ABN in Medical Billing: ABNs may be something you’ve heard about if you’re preparing to work in medical billing and coding. This article aims to explain what an ABN in Medical Billing is, what it means in medical billing, how it’s used, and what it includes.
What is an ABN in medical billing?
Advance Beneficiary Notices (ABNs) are issued by medical providers to Medicare beneficiaries so they know what services might not be covered. The Medicare program covers people 65 and older and certain younger people with disabilities. Approximately 25.4% of the United States adult population was enrolled in Medicare as of June 2023.
ABNs are governed by the Centers for Medicare and Medicaid Services (CMS). Medicare can only reimburse providers and suppliers for medically necessary procedures and equipment.
It’s used to let Medicare beneficiaries (the patients) know when Medicare will deny a claim when a patient requests or a provider recommends, a procedure that might be medically unnecessary. The patient has to pay the full cost of the care if Medicare denies the claim.
Role of ABN in Medical Billing
The ABN plays a big role in medical billing, so aspiring medical billers and coders should know what it is and how it works. In general, the ABN’s job is to make sure providers get paid for their services, even if they’re providing services for Medicare patients.
Health providers are typically paid by an insurance plan, like Medicare or private health insurance, and direct payments from patients. A physician’s office, surgery center, diagnostic center, or business that sells medical equipment must manage medical billing and coding accurately to get paid.
It’s important for medical billing specialists to know what Medicare considers non-coverage services. An ABN helps ensure that the patient will take responsibility if Medicare doesn’t pay.
Another important role of the ABN in medical billing is as a disclosure tool, making patients aware of the conditions to receive services under Original Medicare. Using an ABN that’s been properly filled out and signed by the patient, the healthcare provider explains to them the conditions that Medicare covers.
Medicare penalizes providers who routinely bill for medically unnecessary services, imposing stiff fines or even excluding them. As part of fraud and abuse compliance, ABSs can help, since they document the patient’s acknowledgment that medically unnecessary services may be provided – and the patient’s decision to have them done anyway – and help refute claims that were submitted with fraud.
Can you give me some examples of medically unnecessary services Medicare may determine?
If the diagnosis code doesn’t meet Medicare’s definition of medical necessity, get a complete blood count (CBC).
Screening flexible sigmoidoscopy (to check the rectum and lower colon) every four years or if you’re under 50.
Test to check for prostate cancer more often than once a year or if you’re under 50.
What is Included in an ABN?
There are strict guidelines for what services you can get an ABN for, what information you have to include on it, and how it’s used.
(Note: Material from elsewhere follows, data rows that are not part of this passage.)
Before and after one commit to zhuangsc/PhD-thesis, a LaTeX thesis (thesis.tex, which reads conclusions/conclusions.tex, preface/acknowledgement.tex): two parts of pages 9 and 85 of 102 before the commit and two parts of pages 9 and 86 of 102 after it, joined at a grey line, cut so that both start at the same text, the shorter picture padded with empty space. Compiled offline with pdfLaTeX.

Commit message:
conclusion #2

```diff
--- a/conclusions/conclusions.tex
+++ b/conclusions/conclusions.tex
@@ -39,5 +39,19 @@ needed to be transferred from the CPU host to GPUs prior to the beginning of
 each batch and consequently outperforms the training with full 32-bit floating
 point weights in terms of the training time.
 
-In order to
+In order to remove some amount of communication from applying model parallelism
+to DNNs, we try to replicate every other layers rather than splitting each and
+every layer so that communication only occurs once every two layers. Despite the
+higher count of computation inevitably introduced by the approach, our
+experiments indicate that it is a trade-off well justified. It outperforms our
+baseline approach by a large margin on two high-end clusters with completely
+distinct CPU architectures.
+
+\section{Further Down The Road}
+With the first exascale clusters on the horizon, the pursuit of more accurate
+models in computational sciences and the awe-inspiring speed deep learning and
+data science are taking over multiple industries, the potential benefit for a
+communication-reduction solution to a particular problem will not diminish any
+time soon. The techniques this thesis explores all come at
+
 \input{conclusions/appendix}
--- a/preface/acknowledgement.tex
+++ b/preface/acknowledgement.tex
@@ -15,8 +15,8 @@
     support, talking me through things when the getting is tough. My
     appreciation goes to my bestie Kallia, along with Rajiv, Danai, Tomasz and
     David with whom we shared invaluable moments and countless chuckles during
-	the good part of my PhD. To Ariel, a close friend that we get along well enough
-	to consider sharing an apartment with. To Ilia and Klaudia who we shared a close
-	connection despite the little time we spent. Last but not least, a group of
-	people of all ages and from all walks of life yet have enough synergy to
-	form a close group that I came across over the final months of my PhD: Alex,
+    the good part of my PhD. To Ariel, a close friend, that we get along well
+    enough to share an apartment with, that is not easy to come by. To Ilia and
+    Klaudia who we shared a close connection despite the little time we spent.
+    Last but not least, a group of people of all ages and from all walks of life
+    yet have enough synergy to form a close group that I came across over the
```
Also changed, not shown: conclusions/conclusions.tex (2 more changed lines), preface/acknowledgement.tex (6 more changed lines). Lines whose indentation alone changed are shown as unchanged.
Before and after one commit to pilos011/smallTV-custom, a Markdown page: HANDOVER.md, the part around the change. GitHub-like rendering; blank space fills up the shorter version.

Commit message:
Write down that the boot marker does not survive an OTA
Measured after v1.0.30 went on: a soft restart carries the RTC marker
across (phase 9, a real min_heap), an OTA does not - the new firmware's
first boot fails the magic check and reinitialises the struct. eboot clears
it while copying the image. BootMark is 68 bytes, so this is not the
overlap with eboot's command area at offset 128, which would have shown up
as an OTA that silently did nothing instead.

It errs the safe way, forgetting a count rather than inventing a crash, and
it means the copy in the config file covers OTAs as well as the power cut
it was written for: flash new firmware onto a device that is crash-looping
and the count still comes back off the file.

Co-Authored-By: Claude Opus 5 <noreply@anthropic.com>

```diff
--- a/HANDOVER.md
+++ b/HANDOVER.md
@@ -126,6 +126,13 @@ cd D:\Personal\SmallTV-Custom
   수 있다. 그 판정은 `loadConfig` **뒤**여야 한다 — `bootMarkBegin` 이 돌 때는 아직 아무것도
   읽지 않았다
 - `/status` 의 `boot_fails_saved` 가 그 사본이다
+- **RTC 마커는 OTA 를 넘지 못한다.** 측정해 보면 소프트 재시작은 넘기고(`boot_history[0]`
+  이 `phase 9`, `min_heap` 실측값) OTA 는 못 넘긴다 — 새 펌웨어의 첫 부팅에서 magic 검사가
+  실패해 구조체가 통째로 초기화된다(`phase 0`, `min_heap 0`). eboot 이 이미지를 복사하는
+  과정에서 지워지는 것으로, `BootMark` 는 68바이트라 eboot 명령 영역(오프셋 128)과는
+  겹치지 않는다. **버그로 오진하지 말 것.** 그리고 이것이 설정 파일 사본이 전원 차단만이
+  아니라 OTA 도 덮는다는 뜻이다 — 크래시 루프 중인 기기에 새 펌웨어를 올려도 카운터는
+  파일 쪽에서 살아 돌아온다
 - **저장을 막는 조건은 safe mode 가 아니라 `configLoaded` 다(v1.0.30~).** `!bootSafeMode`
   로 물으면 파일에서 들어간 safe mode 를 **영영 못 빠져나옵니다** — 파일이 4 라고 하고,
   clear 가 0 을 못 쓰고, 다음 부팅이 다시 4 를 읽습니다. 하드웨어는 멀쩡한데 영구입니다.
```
It’s why medical billing and coding professionals or those in healthcare practice management need to be vigilant about ABNs.
Unless Medicare’s policies are followed, even if a patient signs an ABN, they could be deemed not responsible for payment and the provider wouldn’t get reimbursed.
The ABN in Medical Billing form needs to include the following information:
Full name of patient
Provider’s name, address, and phone number
Medicare doesn’t cover this service or item
There are some extra rules about how ABNs in Medical Billing are given to patients. The form can be one page or less, and it can’t be issued under duress or in an emergency. An ABN in Medical Billing can’t be presented to someone in the emergency room or a hospital if they’re having a serious and immediate medical event.